### TASK STATEMENT
Whenever the word "html" appears in a line of the data below, copy that line.

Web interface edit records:
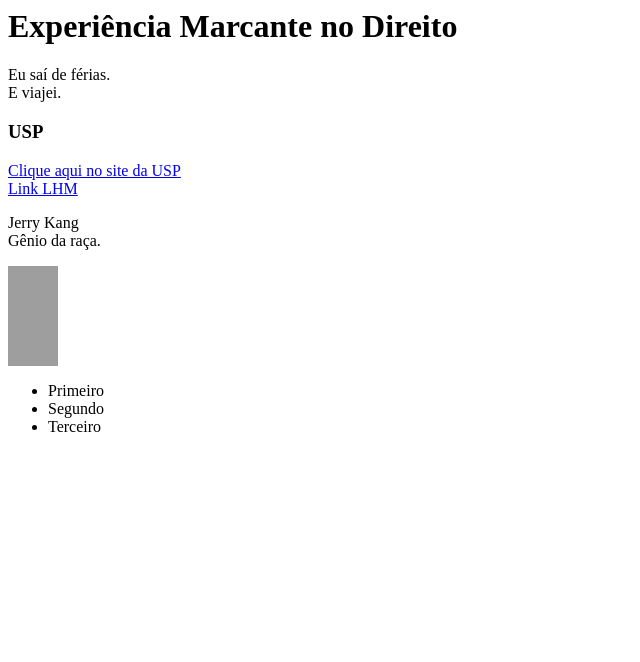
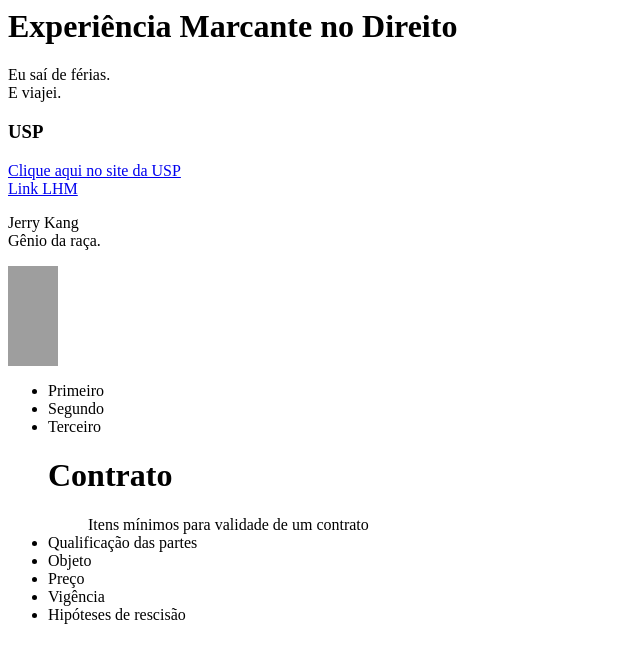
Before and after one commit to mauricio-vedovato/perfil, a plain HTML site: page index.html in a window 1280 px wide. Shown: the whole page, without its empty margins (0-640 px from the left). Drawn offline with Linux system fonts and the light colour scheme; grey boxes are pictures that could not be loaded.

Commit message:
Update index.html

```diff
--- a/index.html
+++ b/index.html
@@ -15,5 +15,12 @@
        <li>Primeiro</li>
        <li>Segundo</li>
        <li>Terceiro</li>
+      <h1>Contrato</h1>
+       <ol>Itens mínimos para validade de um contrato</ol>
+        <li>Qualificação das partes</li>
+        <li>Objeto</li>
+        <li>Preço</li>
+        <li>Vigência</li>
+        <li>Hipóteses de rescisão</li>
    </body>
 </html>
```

### RESPONSE BOX
Before and after one commit to mauricio-vedovato/perfil, a plain HTML site: page index.html in a window 1280 px wide. Shown: the whole page, without its empty margins (0-640 px from the left). Drawn offline with Linux system fonts and the light colour scheme; grey boxes are pictures that could not be loaded.
Update index.html
--- a/index.html
+++ b/index.html
 </html>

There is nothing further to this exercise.